Investor David Einhorn said on Thursday that well-known venture capitalist Chamat Palihapitiya and entrepreneur Elon Musk had thrown “jet fuel” at GameStop Corp’s (GME.N) hectic trading in January, when the video trader’s shares rose 2,000 percent and more. were later heard in the United States Congress.
Einhorn, who manages the hedge fund Greenlight Capital (GLRE.O), also said US lawmakers are looking for answers on how day traders have managed to gain control of GameStop’s stock price from established hedge funds should seek regulators instead of investors.
Amateur investors on social media sites such as Reddit staged a hard buyout three months ago, winning Wall Street hedge funds that had cut GameStop shares or bet the price would fall.
Wild price fluctuations have caused large losses for the hedge fund Melvin Capital, among others. U.S. lawmakers responded by holding a hearing in the US House of Representatives in February, where they tested hedge funds, a trader of the day and the head of the online trading application Robinhood. Read more
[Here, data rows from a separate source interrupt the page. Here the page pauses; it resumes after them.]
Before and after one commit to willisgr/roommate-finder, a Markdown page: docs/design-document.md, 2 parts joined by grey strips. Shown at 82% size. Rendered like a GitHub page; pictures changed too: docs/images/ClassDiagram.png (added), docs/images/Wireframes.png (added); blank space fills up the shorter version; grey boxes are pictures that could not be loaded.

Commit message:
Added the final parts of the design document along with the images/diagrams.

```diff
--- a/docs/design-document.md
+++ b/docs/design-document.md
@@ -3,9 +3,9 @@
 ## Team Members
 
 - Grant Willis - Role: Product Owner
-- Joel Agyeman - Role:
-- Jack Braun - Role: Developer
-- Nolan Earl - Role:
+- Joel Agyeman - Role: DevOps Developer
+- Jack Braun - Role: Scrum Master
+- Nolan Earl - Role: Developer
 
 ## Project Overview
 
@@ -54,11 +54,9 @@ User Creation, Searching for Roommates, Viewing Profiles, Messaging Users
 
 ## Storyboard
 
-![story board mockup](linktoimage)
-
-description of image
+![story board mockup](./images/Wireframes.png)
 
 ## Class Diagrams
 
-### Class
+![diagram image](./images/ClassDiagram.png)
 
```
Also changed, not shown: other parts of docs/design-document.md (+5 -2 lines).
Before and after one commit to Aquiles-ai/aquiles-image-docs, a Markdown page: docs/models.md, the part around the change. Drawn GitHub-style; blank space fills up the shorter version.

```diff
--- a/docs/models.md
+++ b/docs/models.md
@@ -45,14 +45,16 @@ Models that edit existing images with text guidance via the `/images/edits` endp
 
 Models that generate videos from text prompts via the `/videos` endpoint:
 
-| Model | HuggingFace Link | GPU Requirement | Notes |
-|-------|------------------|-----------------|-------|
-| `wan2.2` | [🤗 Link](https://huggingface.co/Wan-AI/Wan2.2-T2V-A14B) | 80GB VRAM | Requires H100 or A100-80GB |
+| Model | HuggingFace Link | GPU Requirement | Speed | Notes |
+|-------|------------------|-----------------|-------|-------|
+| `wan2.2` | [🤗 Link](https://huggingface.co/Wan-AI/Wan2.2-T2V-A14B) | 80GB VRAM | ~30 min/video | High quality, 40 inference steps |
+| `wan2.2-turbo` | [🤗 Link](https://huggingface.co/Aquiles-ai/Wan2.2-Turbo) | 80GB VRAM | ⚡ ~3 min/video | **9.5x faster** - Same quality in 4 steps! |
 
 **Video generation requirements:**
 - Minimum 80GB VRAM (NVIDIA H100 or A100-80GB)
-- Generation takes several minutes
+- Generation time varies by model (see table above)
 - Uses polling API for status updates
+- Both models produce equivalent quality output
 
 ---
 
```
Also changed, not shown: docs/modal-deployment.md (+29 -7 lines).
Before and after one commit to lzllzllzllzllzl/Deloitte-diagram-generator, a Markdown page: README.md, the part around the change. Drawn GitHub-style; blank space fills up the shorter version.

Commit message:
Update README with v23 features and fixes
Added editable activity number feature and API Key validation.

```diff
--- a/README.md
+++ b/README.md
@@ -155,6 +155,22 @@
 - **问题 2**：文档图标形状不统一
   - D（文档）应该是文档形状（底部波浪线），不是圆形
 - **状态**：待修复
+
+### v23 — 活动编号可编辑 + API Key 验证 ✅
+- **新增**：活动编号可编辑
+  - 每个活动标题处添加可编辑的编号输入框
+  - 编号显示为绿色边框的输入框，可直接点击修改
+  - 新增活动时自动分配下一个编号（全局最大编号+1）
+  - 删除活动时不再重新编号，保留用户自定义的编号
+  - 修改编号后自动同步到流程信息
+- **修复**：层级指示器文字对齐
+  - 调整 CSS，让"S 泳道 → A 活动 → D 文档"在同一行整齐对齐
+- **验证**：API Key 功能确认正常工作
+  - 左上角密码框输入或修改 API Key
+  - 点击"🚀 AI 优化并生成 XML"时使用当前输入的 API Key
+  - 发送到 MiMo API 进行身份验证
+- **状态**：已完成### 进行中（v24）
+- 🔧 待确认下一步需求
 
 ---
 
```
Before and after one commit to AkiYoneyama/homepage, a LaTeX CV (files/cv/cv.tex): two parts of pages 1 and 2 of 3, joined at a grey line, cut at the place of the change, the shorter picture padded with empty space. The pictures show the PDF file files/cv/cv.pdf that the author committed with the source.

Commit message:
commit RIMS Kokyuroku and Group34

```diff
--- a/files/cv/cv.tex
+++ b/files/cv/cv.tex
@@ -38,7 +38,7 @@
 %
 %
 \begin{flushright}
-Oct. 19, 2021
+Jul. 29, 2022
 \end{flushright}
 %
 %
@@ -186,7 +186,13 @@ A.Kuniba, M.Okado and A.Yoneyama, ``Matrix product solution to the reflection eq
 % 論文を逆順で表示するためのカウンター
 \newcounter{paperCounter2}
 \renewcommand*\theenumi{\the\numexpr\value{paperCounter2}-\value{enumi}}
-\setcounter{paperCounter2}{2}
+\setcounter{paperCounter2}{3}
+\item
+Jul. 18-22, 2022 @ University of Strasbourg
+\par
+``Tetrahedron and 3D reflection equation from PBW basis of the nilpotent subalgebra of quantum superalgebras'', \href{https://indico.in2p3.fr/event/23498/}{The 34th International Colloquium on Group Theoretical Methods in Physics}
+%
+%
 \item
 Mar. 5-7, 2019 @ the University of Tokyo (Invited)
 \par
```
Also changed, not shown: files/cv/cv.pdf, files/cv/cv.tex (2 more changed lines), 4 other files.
On Thursday, Einhorn accused Palihapitiya and Tesla Inc. (TSLA.O) Musk of throwing what he called “GME jet fuel.” His comments appeared in a quarterly letter to Greenlight Capital investors, which was seen by Reuters.
Representatives of Palihapitiya and Musk did not immediately respond to requests for comment.
Einhorn said it was appropriate for investors to discuss the shares.
“Investors discussing why they think GameStop (or other stocks) should go up or down should be encouraged,” he wrote. “There’s no reason to drag someone in front of Congress to choose stocks.” Read more
Einhorn said Palihapitiya, which appeared on television in late January and dismissed criticism of daily traders, may have been trying to harm Robinhood because it was competing with fintech-launched SoFi, which was backed by Palihapitiya.
And Musk, whose shares of Tesla Einhorn have long pledged, joined the drama by writing “Gamestonk !!” on Twitter and adding a link to the Reddit forum where daily traders discussed GameStop.
“If regulators wanted Elon Musk to stop manipulating shares, they had to do so with more than a light slap on the wrist when they accused him of manipulating Tesla shares in 2018,” Einhorn wrote.
Einhorn said that if lawmakers want to understand “why GameStop did what it did … it would be better to address the absent regulators and their philosophical supporters.”
He told investors that his Greenlight equity funds were essentially equal in the first quarter, down 0.1%, while the S & P500 (.SPX) index gained 6.2%.
Our standards: Thomson Reuters’ principles of trust.